British Sid is not alone. His more sophisticated neighbours who invested in specialised investment trusts buying European privatisation stocks have also done badly, ending up with holdings which nobody wants in a sector which looks to be going nowhere.

The managers of Kepit, Kleinwort Benson's European Privatisation Trust, recognised the game was up a couple of weeks ago, and their pounds 500m fund launched in 1994 was dead in the water, trading at a 13.8 per cent discount to its net asset value. A reconstruction package to try to persuade Kepit's 79,000 shareholders to switch into other more dynamic Kleinwort funds has not proved particularly successful.

But the smell of blood in the water has attracted predators keen to liquidate Kepit, and release the asset value. Yesterday Henderson Touche Remnant's European Growth Trust (Treg) offered holders of Kepit shares and warrants a choice between an eventual cash exit which Treg values at 93.86p and 28.16p respectively, or a switch into Treg, which invests in European smaller companies, a sector which is still performing. Treg is valued at only pounds 170m but it trades at or above its asset value.

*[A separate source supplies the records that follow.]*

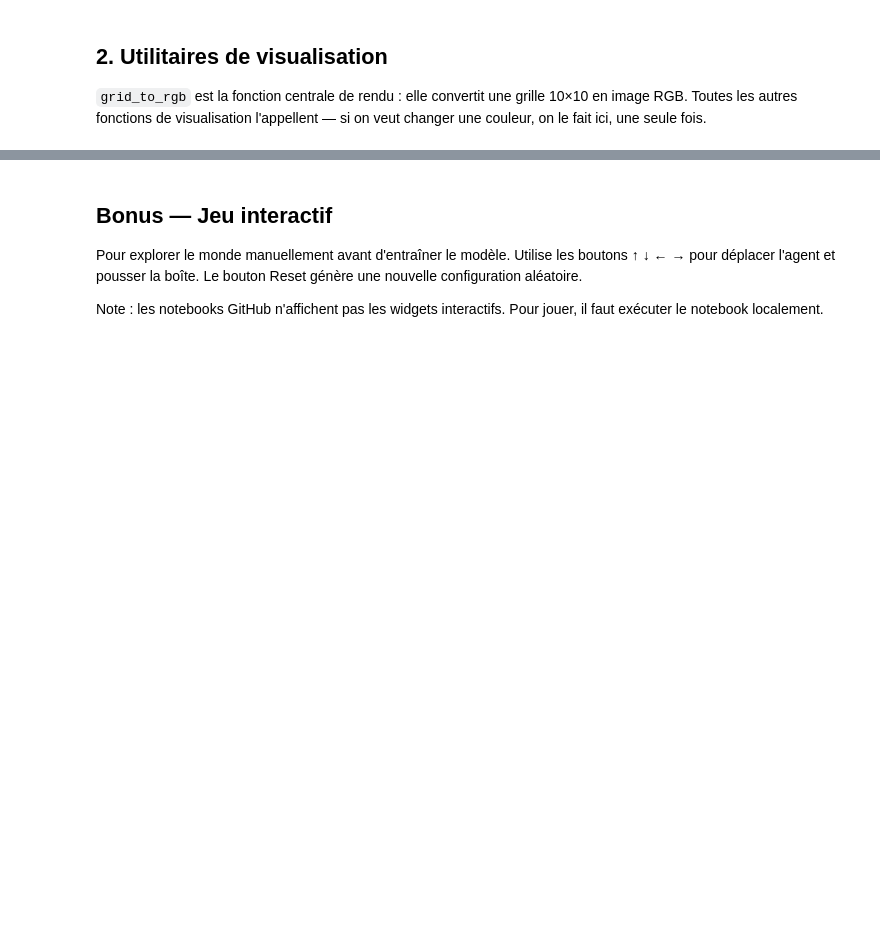
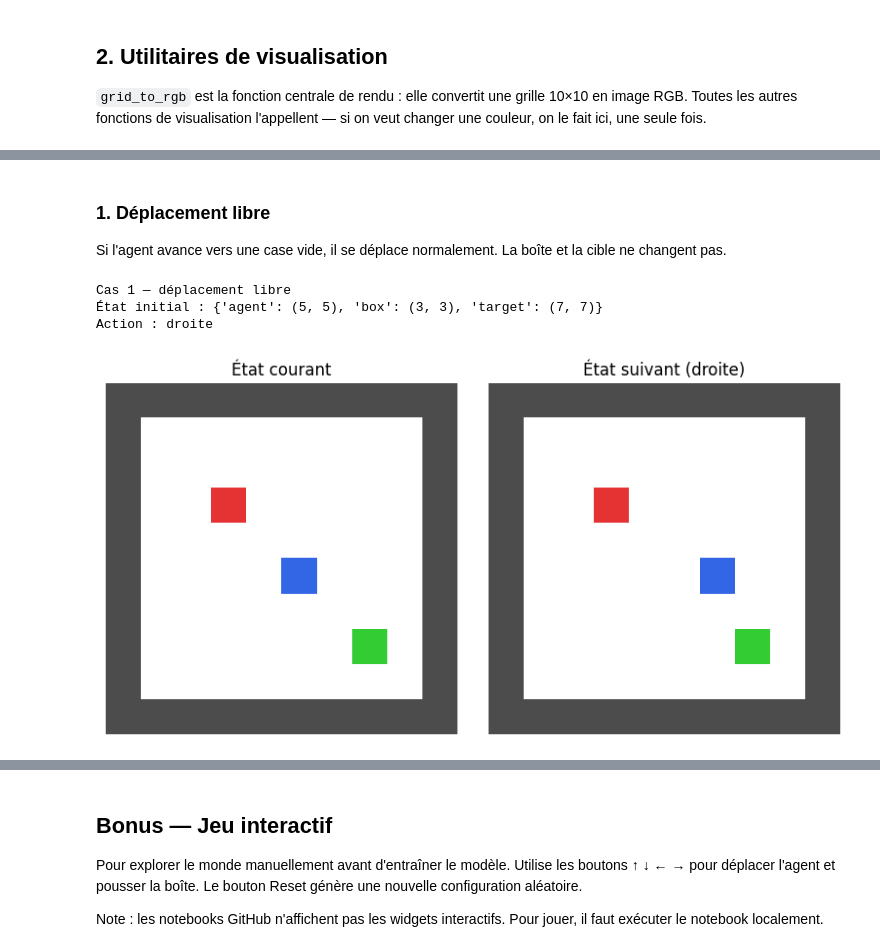
Before and after one commit to Stabadev/mini-world-model, a Jupyter notebook: notebooks/01_environment.ipynb, the cells around one changed output, grey strips where cells are left out. Drawn from its saved outputs; the diff is of its cells as text; code cells hidden in the pictures; blank space fills up the shorter version.

```diff
--- a/notebooks/01_environment.ipynb
+++ b/notebooks/01_environment.ipynb
@@ -316,0 +256,40 @@ Dataset sauvegardé dans data/
+# %%
+ACTION_NAMES = {
+    0: "haut",
+    1: "bas",
+    2: "gauche",
+    3: "droite",
+}
+
+
+def run_case(agent, box, target, action, title=""):
+    """
+    Construit un cas contrôlé, exécute une action, et affiche la transition.
+    """
+    env.set_state(agent=agent, box=box, target=target)
+    obs = env.render().copy()
+    next_obs = env.step(action).copy()
+
+    print(title)
+    print("État initial :", {"agent": agent, "box": box, "target": target})
+    print("Action :", ACTION_NAMES[action])
+
+    show_transition(obs, next_obs, action_name=ACTION_NAMES[action])
+# %% [markdown]
+### 1. Déplacement libre
+
+Si l'agent avance vers une case vide, il se déplace normalement.
+La boîte et la cible ne changent pas.
+# %%
+run_case(
+    agent=(5, 5),
+    box=(3, 3),
+    target=(7, 7),
+    action=3,  # droite
+    title="Cas 1 — déplacement libre"
+)
+# %% [output]
+Cas 1 — déplacement libre
+État initial : {'agent': (5, 5), 'box': (3, 3), 'target': (7, 7)}
+Action : droite
+[figure, added]
```
Also changed, not shown: parts of 55 cells of this notebook, 1 other file.
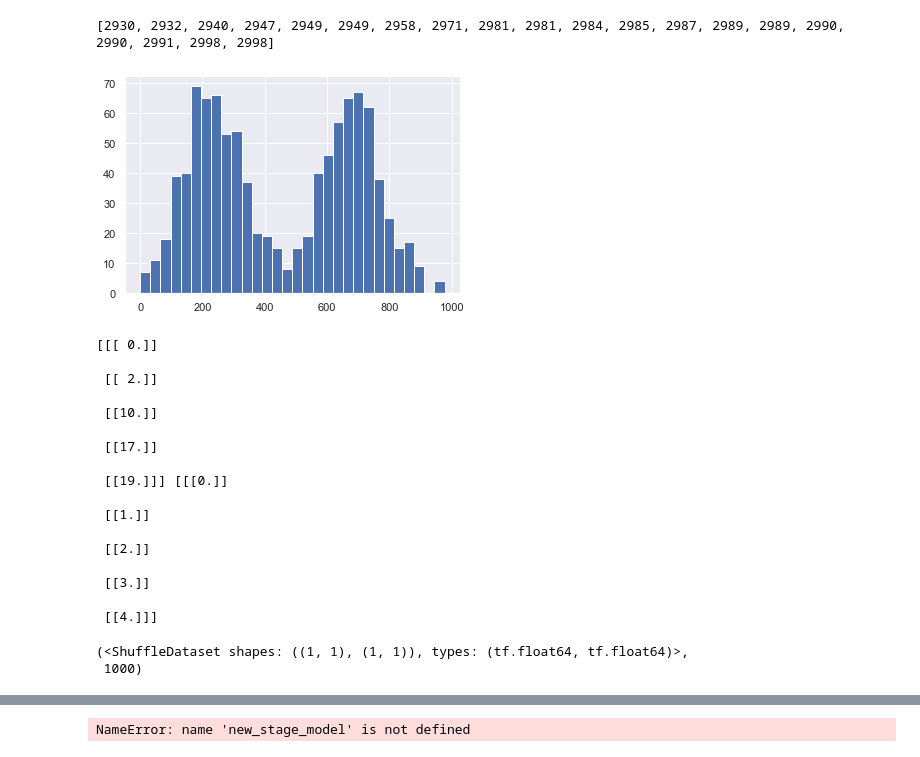
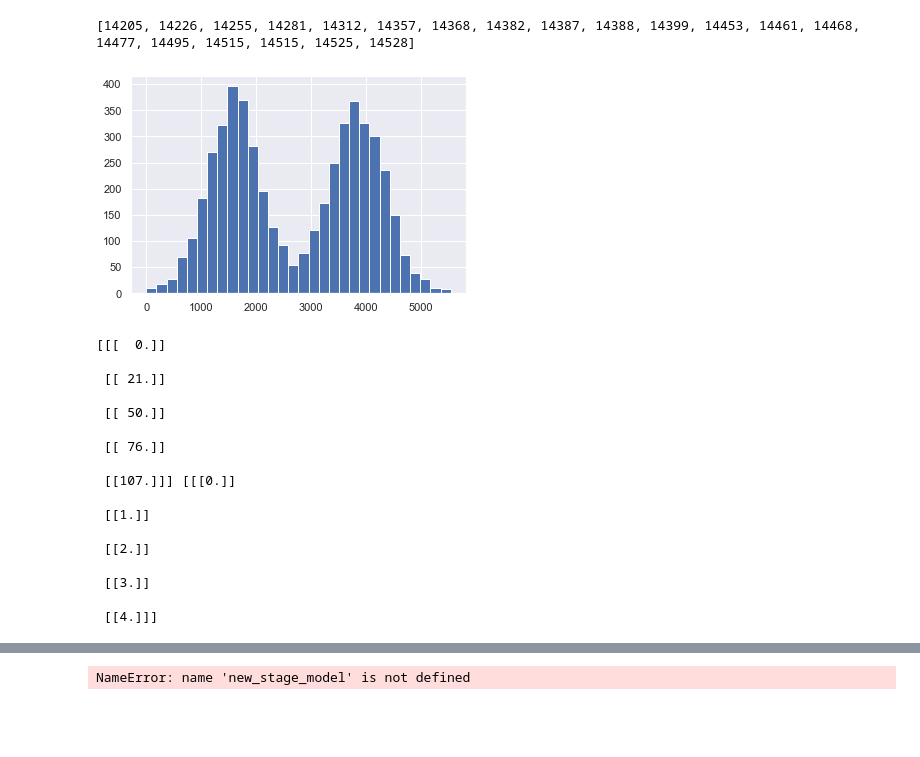
Before and after one commit to dsillman2000/CS490LDA-Project1, a Jupyter notebook: moremodeltesting.ipynb, the cells around one changed output, grey strips where cells are left out. Saved outputs shown, nothing was run; the diff lists cells and outputs as text; code cells hidden in the pictures; blank space fills up the shorter version.

```diff
--- a/moremodeltesting.ipynb
+++ b/moremodeltesting.ipynb
@@ -9,34 +9,34 @@ import random
 import os
 sns.set()
 # %%
-L = 1000
+L = 5000
 test = SortedList.fromlist(np.abs(np.random.normal(np.sqrt(10)*L, 0.1*L, size=L) + 0.45*L*np.random.randint(2,size=L)).astype(int))
 print(test[:20])
 # %% [output]
-[2930, 2932, 2940, 2947, 2949, 2949, 2958, 2971, 2981, 2981, 2984, 2985, 2987, 2989, 2989, 2990, 2990, 2991, 2998, 2998]
+[14205, 14226, 14255, 14281, 14312, 14357, 14368, 14382, 14387, 14388, 14399, 14453, 14461, 14468, 14477, 14495, 14515, 14515, 14525, 14528]
 # %%
 tests = enumerate(test)
 testy, testx = zip(*tests)
 testx = np.array(list(testx), dtype=np.float64).reshape(-1,1,1)
 testx -= min(testx)
 testy = np.array(list(testy), dtype=np.float64).reshape(-1,1,1)
 plt.hist(testx.flatten(), bins=30)
 plt.show()
 print(testx[:5],testy[:5])
-dataset = tf.data.Dataset.from_tensor_slices((testx, testy))
-dataset = dataset.shuffle(L)
-dataset, len(dataset)
+dataset = np.array([testx.flatten(), testy.flatten()]).reshape(2,-1,1)
+with open("bimodal6m.data", "wb") as f:
+    pickle.dump(dataset, f)
 # %% [output]
-[figure, old version]
+[figure, new version]
-[[[ 0.]]
+[[[  0.]]
 
- [[ 2.]]
+ [[ 21.]]
 
- [[10.]]
+ [[ 50.]]
 
- [[17.]]
+ [[ 76.]]
 
- [[19.]]] [[[0.]]
+ [[107.]]] [[[0.]]
 
  [[1.]]
 
@@ -45,8 +45,6 @@ dataset, len(dataset)
  [[3.]]
 
  [[4.]]]
-(<ShuffleDataset shapes: ((1, 1), (1, 1)), types: (tf.float64, tf.float64)>,
- 1000)
 # %%
 # From StackOverflow User EwyynTomato
 def listRightIndex(alist, value):
```
Also changed, not shown: parts of 3 cells of this notebook, 18 other files.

Kepit shares rose 2p to 91p and Treg shed 3p to 244p, but if the offer succeeds the Kepit portfolio will be liquidated and parcelled out. After costs Kepit shareholders can expect cash or Treg shares worth 5.5 per cent and warrant-holders 10.4 per cent above Tuesday's market price. Treg shareholders will get a 2.4 per cent uplift to asset values, as well as lower costs and increased marketability for their enlarged fund. A clean kill could also trigger more attacks in a sector ripe for rationalisation.